School is a safe and gated community. Most students are extremely comfortable in the familiarity of their local schools, and the first few weeks at college introduces them to the hardships of adjustment, compromise and initiative. Students end up realizing or at least considering the fact that they might not be as social and amiable as they thought.
It is expected of people to want to be social and enthusiastic, most borderline introverts force themselves into uncomfortable situations to fit in better. We live in an over-competitive and capitalist society that particularly values extroverted traits because introversion is often considered to be a weakness. Susan Cain, famous author and Harvard Law School graduate, calls this the ‘Extrovert Ideal’. It is the omnipresent belief that the ideal self is gregarious, alpha and comfortable in the spotlight which causes introversion to be considered a ‘second class trait.’
In a university where class participation, group assignments with randomly assigned members and ‘networking’ are over emphasized, colleges often neglect to cultivate the introverted side of their students’ personalities.Anushree, a first year student at Lady Shri Ram College for Women says, “I am a very reserved person, it takes me a long time to adjust to change since I don’t connect with people that easily.”

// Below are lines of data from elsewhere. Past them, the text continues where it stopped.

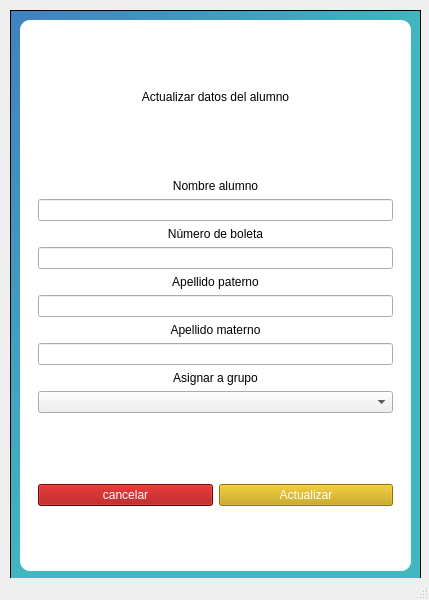
Garavirod/Acupunator, file acupunator-desktop/templates/ActualizaDatosAlumno.ui: the form before one commit.
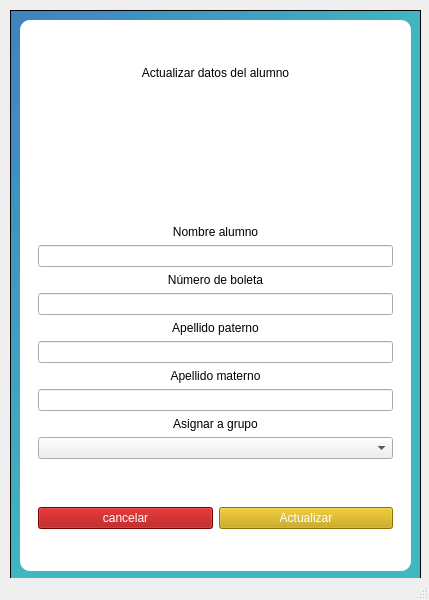
The form after the commit.

Commit message: Actualizado de alumno finalizado

Diff of the .ui file:
```diff
--- a/acupunator-desktop/templates/ActualizaDatosAlumno.ui
+++ b/acupunator-desktop/templates/ActualizaDatosAlumno.ui
@@ -61,6 +61,16 @@
           </property>
          </widget>
         </item>
+        <item>
+         <widget class="QLabel" name="label_alert">
+          <property name="text">
+           <string/>
+          </property>
+          <property name="alignment">
+           <set>Qt::AlignCenter</set>
+          </property>
+         </widget>
+        </item>
         <item>
          <widget class="QFrame" name="frame_2">
           <property name="frameShape">
```
The commit also changes 5 other files.
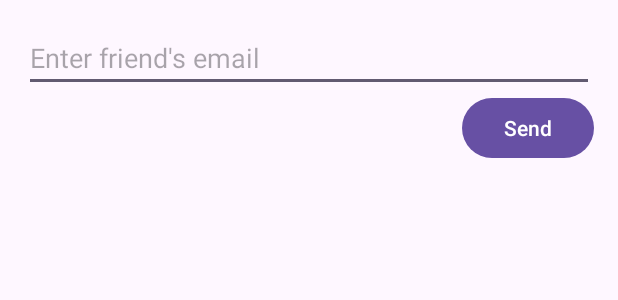
After one commit to ChristianRSena/Statusphere, an Android app: the layout dialog_add_friend.xml on its own in the app's theme, with its tools: preview values and no code run, on a phone screen of 412 x 824 dp. The commit adds this screen. Shown: the top 300 px of the screen. Run offline under Robolectric (Android 15) with nearby library versions, the phone set to English and light mode, and no system bars.

Commit message:
Fixed "Add Friend Button"

```diff
--- /dev/null
+++ b/app/src/main/res/layout/dialog_add_friend.xml
@@ -0,0 +1,22 @@
+<?xml version="1.0" encoding="utf-8"?>
+<LinearLayout xmlns:android="http://schemas.android.com/apk/res/android"
+    android:layout_width="match_parent"
+    android:layout_height="wrap_content"
+    android:orientation="vertical"
+    android:padding="16dp">
+
+    <EditText
+        android:id="@+id/etFriendName"
+        android:layout_width="match_parent"
+        android:layout_height="wrap_content"
+        android:hint="Enter friend's email"
+        android:inputType="text" />
+
+    <Button
+        android:id="@+id/btnSend"
+        android:layout_width="wrap_content"
+        android:layout_height="wrap_content"
+        android:layout_gravity="end"
+        android:text="Send" />
+
+</LinearLayout>
```
Also changed, not shown: app/src/main/java/com/example/statusphere_project/HomeActivity.kt (+74 -1 lines).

Long story short, several people feel disadvantaged due to their social skills (or lack thereof) or disdain for excessive human interaction. Be it regarding employment prospects, co-curricular activities, class participation or human relationships, they feel like they are missing out.
After a couple of miserable months spent in pretense, people realize that at the end of the day, it’s important to remember that different people flourish in different environments. A textbook introvert may feel more comfortable in an intimate setting or in one on one interaction. They add value to any piece of work because of their scrupulous nature and creativity. In friendships, feeling the tranquil pleasure of being near a gathering but not quite in it like resting your head in the backseat of a car listening to your friends chatting up front, bonding with a friend at a party while everyone dances inside. The feeling is blissfully invisible yet still fully included feels pretty great.
Feature Image Credits: Tee Public